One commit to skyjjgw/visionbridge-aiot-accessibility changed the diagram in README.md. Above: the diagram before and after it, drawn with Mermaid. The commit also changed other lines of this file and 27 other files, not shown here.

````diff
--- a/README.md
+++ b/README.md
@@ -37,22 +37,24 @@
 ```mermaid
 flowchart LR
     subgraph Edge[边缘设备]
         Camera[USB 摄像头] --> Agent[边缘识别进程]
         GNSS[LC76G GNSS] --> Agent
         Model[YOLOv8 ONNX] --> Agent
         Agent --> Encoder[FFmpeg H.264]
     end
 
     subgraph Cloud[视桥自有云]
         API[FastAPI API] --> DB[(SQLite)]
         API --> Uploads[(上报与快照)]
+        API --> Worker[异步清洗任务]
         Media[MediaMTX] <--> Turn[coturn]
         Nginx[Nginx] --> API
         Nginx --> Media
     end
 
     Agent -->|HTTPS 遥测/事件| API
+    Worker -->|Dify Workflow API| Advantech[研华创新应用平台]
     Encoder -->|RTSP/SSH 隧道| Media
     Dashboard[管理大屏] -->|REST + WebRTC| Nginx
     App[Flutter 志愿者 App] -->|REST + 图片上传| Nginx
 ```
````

■ ■ ■

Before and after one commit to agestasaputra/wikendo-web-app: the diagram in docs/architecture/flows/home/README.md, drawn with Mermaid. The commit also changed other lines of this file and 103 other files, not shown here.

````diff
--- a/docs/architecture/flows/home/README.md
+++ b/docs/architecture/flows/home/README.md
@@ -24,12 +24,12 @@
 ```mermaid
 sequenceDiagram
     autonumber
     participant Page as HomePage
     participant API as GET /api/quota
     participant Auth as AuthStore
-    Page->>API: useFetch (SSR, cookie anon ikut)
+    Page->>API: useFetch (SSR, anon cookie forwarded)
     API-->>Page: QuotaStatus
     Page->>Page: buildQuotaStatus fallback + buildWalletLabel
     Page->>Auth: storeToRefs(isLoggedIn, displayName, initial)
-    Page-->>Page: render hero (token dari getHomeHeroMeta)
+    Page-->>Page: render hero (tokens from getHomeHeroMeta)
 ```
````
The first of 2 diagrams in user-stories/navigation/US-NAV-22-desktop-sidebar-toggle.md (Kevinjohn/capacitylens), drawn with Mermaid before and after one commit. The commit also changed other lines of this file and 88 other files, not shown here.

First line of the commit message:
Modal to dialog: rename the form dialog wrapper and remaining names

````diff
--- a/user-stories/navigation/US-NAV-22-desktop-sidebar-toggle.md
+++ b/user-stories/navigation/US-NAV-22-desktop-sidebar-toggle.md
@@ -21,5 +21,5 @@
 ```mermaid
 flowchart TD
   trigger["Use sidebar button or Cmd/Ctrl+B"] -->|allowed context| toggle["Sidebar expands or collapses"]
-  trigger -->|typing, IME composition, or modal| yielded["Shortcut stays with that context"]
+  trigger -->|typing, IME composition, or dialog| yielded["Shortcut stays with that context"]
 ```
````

■ ■ ■

Your instructions — Every line in the data that holds the string "files" should be returned.

Result of this exercise —
One commit to skyjjgw/visionbridge-aiot-accessibility changed the diagram in README.md. Above: the diagram before and after it, drawn with Mermaid. The commit also changed other lines of this file and 27 other files, not shown here.
Before and after one commit to agestasaputra/wikendo-web-app: the diagram in docs/architecture/flows/home/README.md, drawn with Mermaid. The commit also changed other lines of this file and 103 other files, not shown here.
The first of 2 diagrams in user-stories/navigation/US-NAV-22-desktop-sidebar-toggle.md (Kevinjohn/capacitylens), drawn with Mermaid before and after one commit. The commit also changed other lines of this file and 88 other files, not shown here.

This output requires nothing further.